The aim is to exploit flakes of graphene and other 2D materials suspended in microfluidic structures which can be coupled to CMOS photonic circuits.
The fluids in the micro-channels are liquid crystals, which can be controlled to physically hold optically-active graphene oxide flakes in position to form 2D-fluid composite materials which provide appropriate optical responses for the CMOS.
However, due to the sparse distribution of the particles involved, standard optical techniques are not sensitive enough, said the university.
To improve sensitivity for the Raman spectroscope, which is fixed above the chip, the fluid channels (shown within the lower transparent layer in the diagram) have been designed to enhance sensitivity at certain wavelengths.
“We discovered an ultra-high signal sensitivity to the xyz alignment of 2D flakes within the optofluidic waveguide. This in turn enables precise in-situ alignment detection, for the first practicable realisation of 3D photonic microstructure shaping based on 2D-fluid composites and CMOS photonics platform,” said the research team in ‘Dynamic in-situ sensing of fluid-dispersed 2D materials integrated on microfluidic Si chip‘, a paper in Nature Scientific Reports.

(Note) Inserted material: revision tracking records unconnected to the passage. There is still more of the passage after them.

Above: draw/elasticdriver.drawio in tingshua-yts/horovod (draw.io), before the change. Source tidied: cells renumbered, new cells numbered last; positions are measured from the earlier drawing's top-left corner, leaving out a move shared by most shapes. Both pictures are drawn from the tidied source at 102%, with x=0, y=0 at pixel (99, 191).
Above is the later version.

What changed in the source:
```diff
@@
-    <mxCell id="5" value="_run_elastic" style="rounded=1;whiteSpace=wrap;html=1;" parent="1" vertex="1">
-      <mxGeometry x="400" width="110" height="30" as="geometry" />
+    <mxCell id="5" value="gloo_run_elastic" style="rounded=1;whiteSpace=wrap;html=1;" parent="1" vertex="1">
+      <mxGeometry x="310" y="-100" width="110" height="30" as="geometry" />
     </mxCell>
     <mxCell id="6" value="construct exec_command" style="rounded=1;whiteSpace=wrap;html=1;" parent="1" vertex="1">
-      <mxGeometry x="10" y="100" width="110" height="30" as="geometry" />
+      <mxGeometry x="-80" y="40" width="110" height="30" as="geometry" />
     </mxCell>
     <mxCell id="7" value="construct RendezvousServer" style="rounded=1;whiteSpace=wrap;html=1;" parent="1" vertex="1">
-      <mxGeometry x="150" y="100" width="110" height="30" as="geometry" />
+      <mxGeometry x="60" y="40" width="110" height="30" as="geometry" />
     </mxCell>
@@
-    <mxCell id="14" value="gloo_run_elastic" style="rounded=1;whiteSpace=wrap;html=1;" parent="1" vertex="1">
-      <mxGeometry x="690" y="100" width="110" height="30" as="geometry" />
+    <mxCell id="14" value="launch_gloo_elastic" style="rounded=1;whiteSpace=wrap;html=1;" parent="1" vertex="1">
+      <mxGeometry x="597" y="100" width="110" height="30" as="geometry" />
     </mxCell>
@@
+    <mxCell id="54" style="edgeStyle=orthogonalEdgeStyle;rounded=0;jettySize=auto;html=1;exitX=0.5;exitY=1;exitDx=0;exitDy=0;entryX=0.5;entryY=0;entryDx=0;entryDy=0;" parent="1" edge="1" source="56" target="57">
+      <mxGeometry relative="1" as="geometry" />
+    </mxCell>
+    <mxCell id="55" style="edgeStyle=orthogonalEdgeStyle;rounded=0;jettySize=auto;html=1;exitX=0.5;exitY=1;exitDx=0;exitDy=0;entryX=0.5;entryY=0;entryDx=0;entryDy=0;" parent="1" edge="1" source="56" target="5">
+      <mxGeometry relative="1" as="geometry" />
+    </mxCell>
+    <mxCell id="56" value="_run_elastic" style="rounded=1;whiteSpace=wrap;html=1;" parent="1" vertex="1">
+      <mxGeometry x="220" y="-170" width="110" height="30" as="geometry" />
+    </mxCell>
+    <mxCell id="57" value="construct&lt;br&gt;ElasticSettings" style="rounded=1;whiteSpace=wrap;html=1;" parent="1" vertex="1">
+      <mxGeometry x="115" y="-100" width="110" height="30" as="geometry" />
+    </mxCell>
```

There are two ways to use the technology, said the team, the main one is to keep the flakes in liquid suspension, manipulating them on-the-fly to form tuneable photonic crystals – variable optical filter components over the silicon. The second possibility is to use microfluidics to build solid-state structures by control flake deposition from liquid suspension.
This is an international team. Exeter worked with: Skolkovo Institute of Science and Technology, Moscow; University of Dublin; École Nationale Supérieure de Mécanique et des Microtechniques, Besançon, France; and ITMO University, St Petersburg.
Source: Electronics Weekly